## YOUR INSTRUCTIONS:
Go over the records and copy every line with the string "print".

────────────────────────────────────────

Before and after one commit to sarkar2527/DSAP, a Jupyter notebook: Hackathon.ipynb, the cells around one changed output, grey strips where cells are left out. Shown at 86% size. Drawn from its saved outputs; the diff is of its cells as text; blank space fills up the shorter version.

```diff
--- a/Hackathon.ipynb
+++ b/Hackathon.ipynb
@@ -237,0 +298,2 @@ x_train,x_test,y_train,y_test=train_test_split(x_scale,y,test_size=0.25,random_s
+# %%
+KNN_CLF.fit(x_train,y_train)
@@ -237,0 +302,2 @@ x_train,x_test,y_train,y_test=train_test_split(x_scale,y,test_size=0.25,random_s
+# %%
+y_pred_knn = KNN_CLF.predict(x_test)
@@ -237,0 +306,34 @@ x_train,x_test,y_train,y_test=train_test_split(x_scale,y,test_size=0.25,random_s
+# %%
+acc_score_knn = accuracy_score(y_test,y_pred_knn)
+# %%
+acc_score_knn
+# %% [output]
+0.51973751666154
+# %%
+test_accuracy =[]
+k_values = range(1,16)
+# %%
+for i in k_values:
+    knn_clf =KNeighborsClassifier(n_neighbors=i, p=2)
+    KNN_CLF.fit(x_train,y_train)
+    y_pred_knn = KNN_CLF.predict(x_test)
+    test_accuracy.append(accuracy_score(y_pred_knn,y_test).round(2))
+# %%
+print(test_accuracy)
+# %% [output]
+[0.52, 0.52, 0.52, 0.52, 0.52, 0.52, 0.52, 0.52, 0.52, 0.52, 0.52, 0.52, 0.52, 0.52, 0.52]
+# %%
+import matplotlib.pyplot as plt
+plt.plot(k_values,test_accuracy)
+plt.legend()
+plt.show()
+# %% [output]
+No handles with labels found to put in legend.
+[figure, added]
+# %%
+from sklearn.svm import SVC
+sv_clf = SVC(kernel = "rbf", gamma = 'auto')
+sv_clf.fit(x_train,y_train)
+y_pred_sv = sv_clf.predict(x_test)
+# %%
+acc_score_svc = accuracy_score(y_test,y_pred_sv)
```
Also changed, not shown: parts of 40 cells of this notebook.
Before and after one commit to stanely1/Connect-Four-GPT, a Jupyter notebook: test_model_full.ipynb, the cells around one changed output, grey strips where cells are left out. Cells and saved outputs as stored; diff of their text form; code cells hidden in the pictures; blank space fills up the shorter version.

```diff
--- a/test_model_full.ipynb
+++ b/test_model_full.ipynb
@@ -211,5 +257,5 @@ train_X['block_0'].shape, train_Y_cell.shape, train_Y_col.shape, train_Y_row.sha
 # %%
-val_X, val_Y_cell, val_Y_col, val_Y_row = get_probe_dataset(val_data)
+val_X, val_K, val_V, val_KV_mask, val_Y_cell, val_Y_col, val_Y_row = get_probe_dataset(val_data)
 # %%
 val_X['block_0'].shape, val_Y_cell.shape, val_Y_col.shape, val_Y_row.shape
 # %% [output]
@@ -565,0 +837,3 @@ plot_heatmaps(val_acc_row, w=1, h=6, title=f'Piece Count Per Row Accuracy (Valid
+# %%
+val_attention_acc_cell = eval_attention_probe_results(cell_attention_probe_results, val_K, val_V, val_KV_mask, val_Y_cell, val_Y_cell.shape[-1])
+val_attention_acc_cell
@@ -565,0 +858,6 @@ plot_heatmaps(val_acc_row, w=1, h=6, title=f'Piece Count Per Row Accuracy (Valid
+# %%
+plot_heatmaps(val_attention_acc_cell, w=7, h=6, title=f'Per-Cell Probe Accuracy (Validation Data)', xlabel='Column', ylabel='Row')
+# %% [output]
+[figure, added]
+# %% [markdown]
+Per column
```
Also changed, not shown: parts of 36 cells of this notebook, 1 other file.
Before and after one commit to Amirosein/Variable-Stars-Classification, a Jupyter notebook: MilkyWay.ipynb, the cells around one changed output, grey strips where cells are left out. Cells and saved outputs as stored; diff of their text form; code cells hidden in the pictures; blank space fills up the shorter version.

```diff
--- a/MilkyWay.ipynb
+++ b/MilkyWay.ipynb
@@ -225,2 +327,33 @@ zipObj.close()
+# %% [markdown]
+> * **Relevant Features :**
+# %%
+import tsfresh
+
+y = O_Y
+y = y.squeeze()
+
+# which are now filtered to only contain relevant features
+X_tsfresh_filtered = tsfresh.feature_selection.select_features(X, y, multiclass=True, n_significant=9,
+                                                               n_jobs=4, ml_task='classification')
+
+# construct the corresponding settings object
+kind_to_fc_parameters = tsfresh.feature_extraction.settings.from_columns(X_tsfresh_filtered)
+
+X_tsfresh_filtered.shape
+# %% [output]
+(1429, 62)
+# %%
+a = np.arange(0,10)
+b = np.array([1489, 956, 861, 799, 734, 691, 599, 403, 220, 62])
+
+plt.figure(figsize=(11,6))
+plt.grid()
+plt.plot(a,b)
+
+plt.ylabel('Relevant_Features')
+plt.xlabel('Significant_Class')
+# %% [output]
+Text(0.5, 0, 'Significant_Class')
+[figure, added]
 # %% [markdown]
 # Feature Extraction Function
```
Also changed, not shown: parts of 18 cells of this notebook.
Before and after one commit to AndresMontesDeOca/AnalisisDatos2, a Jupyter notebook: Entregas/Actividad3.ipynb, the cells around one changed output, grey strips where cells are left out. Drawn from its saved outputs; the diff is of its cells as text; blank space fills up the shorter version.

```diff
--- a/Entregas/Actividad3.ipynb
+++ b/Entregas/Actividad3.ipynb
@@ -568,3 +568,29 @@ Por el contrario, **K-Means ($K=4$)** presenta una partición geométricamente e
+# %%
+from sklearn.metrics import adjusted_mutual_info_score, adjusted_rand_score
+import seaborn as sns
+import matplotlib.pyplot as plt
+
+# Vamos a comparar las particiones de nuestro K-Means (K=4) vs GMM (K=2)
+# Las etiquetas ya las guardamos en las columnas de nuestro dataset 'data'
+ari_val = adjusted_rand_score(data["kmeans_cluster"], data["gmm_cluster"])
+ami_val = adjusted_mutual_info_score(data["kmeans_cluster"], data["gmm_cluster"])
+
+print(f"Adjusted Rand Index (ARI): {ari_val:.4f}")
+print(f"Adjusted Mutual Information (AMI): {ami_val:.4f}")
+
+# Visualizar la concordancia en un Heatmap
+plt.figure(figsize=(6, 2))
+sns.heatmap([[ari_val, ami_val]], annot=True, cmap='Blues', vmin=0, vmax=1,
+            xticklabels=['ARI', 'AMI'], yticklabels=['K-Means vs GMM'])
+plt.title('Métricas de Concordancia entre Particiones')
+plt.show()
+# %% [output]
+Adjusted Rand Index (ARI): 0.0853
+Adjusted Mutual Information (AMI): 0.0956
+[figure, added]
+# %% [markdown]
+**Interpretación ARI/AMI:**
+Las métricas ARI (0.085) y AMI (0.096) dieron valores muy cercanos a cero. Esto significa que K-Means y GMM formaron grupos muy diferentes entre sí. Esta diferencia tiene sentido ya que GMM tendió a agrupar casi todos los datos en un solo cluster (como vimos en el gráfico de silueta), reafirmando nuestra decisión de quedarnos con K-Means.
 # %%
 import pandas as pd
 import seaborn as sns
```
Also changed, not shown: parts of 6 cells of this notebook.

────────────────────────────────────────

## YOUR SOLUTION:
+print(test_accuracy)
+print(f"Adjusted Rand Index (ARI): {ari_val:.4f}")
+print(f"Adjusted Mutual Information (AMI): {ami_val:.4f}")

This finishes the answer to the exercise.